Although financial institutions are required by law to comply with anti-money laundering regulations, not all institutions agree. Many banks believe that implementing policies is costly, time-consuming, inefficient and not worth the money. But in recent years, the number of regulatory inspections of institutions has increased. Non-compliant organizations are paying huge administrative fines.
In 2018, $4.27 billion in fines were imposed on organizations that failed to comply with AML regulations. The amount of fines in 2019 nearly doubled to $8.14 billion. And fines paid in 2020 totaled more than $10 billion. In addition to serious administrative fines, institutions that fail to comply with AMLs can damage their reputation and lose customers. A financial institution's image suffers if it is associated with corrupt individuals or businesses.

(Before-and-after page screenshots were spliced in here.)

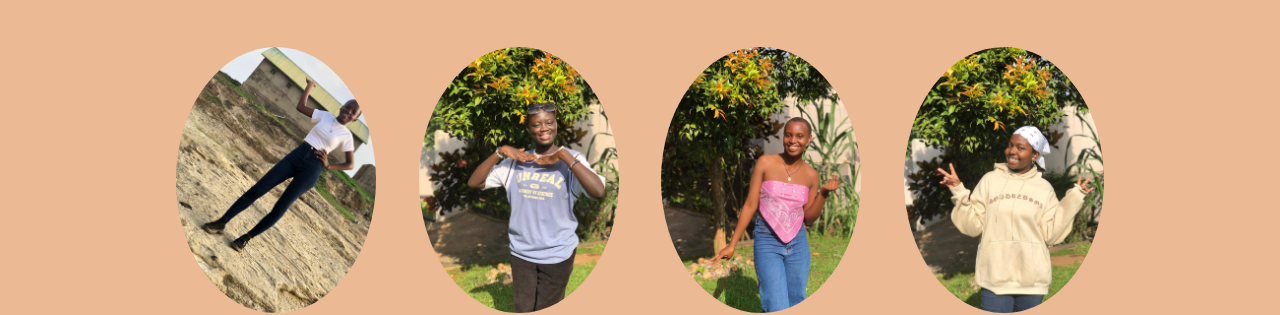
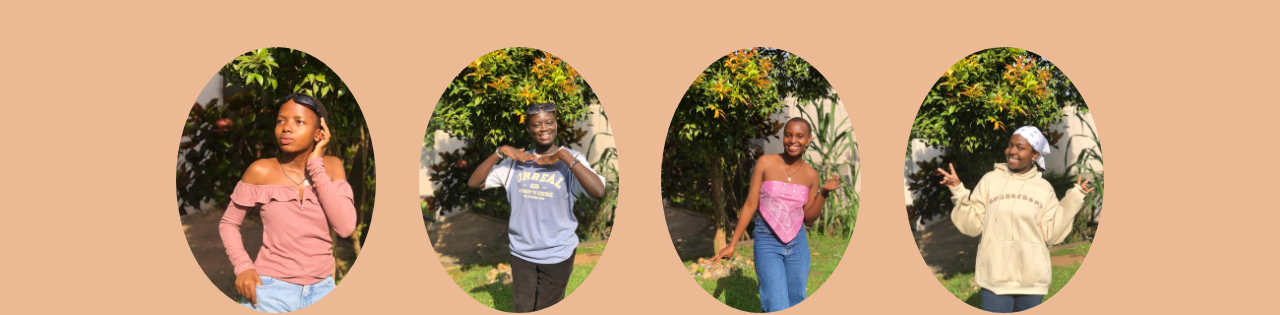
Before and after one commit to SoccerDevC/greenfuturehub, a plain HTML site: page about.html in a window 1280 px wide. Shown: the part 649-964 px from the top of the page. Drawn offline with nearby package versions, Linux system fonts and the light colour scheme; a script that the page names is missing.

Commit message:
Added an image

```diff
--- a/about.html
+++ b/about.html
@@ -46,7 +46,7 @@
        <section class="meet-team">
         <h2 class="heading">Meet the Team</h2>
         <div class="team-member">
-            <img src="images/desiree.jpeg" alt="Team Member 1">
+            <img src="images/desire.jpg" alt="Team Member 1">
             <h4>Desire Ann</h4>
             <p>Volunteer Coordinator</p>
         </div>
```
Also changed, not shown: images/desire.jpg (added), images/desiree.jpeg (deleted).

AML in the cryptocurrency and digital asset industry
Cryptocurrency often means cheaper and faster international transactions, but it also makes the crypto sector ripe for criminal activity such as money laundering and terrorist financing.
To get ahead of this, regulators are enacting tough AML legislation. This helps prevent money laundering through cryptocurrency exchanges and other platforms. AML programs include robust KYC processes to identify and verify users. With this, authorities hope to stamp out suspicious activity in the crypto sector. However, for cryptocurrency exchanges and digital wallets, this also means the possibility of being vulnerable to data breaches.
For cryptocurrency exchanges, AML programs are mandatory, both to protect against financial crime and to comply with stricter regulations. This means implementing an effective AML program that includes a Customer Acceptance Policy (CAP), a Customer Identification Program (CIP), continuous transaction monitoring and risk management procedures.
CAP refers to the process of identifying new customers using official documentation. CIP is the process of verifying a customer based on this documentation and official databases. Continuous monitoring means that crypto exchanges must have systems in place to identify suspicious transactions and ensure that customer information is up-to-date.
In the EU, legislation is different for exchanging fiat funds for cryptocurrency and exchanging cryptocurrency for cryptocurrency. Any digital asset service that allows a customer to exchange fiat currency for cryptocurrency must implement KYC. Exchanges that deal exclusively with cryptocurrency do not. Meanwhile, in the U.S., FinCEN classifies all cryptocurrencies the same way. This means that all cryptocurrency exchanges must implement KYC and install effective AML programs, regardless of the currencies they support.